Other changes in 2015 by the UK conservative government consultation concluded and it was found that deregulation of regulated qualifications would occur so there is no longer a QCF framework or GLH’s applied to any UK qualifications. Now we have an RQF framework and this includes TQT as a requirement through Ofqual not GLH this now defines regulated qualifications further to this consultation. For more information on changes to regulated qualifications please visit here: https://www.gov.uk/government/consultations/after-the-qcf-a-new-qualifications-framework 

Overview 

You require qualified teacher status (QTS) to take up a teaching post in England in a: 

  • Government maintained primary school 
  • Government maintained secondary school
  • Government maintained special school

Maintained schools form part of the state-funded schools system in England (including primary, 

secondary and special schools for pupils with special educational needs). In maintained schools 

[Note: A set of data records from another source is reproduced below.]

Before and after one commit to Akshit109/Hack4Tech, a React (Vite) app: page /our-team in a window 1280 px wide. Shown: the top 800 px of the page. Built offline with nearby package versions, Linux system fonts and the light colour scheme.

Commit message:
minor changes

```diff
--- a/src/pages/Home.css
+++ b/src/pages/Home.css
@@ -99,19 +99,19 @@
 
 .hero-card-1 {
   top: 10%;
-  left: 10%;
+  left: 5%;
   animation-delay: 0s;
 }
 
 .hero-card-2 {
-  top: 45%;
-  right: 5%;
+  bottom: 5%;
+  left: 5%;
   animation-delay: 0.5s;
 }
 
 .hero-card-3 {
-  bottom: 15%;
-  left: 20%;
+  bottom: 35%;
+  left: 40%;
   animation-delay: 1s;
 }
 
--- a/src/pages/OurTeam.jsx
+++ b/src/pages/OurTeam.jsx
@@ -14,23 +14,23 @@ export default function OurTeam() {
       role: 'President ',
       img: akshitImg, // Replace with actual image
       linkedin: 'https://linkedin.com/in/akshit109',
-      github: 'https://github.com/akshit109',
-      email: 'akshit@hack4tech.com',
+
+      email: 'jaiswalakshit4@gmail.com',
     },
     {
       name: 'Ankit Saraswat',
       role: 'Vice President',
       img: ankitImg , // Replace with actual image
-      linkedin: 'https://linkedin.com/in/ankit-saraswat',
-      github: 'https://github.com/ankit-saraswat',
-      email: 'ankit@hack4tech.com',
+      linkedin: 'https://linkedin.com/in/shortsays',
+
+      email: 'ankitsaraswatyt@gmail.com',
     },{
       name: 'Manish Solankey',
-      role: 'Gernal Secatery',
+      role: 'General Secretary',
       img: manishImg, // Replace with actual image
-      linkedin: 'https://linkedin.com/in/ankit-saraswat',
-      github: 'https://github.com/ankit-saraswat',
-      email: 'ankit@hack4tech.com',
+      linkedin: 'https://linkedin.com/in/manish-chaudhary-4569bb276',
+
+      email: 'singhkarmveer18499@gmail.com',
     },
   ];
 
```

funding and oversight is generally through the local authority. The Teaching Regulation Agency (TRA) is the competent authority in England for the teaching profession. On behalf of the Secretary of State they are responsible for the award of QTS. Once you have QTS, and are employed to teach in a maintained school in England or Wales, you will be paid under the school teachers’ pay scales. You will be subject to the performance management arrangements in schools in the same way as any other qualified teacher. 

Teachers who trained in Wales 

If you completed your initial teacher training in Wales, you’ll be awarded QTS by the Education 

Workforce Council (EWC). QTS awarded by the EWC is automatically recognised in England and the information is held on the database of qualified teachers. 

Teachers trained or recognised in Scotland or Northern Ireland 

If you trained in either Scotland or Northern Ireland you must apply for QTS to take up a teaching post in a maintained school or non-maintained special school in England. Overseas trained teachers (OTTs) who qualified outside of the European Economic Area (EEA) who have gained recognition as a teacher in either Scotland or Northern Ireland can also apply for QTS in England. 

EEA nationals 

If an EEA member state recognises you as a qualified school teacher you can apply for QTS in 

England under the terms of Council Directive 2005/36/EC. If you trained outside the EEA you can also apply for QTS in England. An EEA member state need to recognise your qualifications and you will need 3 years of experience as a teacher in that state. Swiss nationals are also eligible to apply for QTS in England. From the 19 December 2016 teachers who are recognised in the EEA but who are only qualified to teach pupils with special educational needs and disabilities (SEND) can apply for partial qualified teacher status in England. A teacher with partial qualified teacher status can be 

appointed to a qualified teacher post in a special school or to teach pupils in a specialist unit in 

mainstream schools. Partial qualified teacher status also exempts a teacher from the requirement to serve a statutory induction period in England. This change is due to an amendment to Council Directive 2005/36/EC. EU Member States must recognise qualifications when they entitle a professional to work in specific areas of a regulated profession. If you’re not sure if you’re eligible please contact [email protected] 

For more guidance on routes to QTS and QTLS Call us on 020-33974548 or talk to us on social media at twitter @pct2u Facebook and LinkedIn.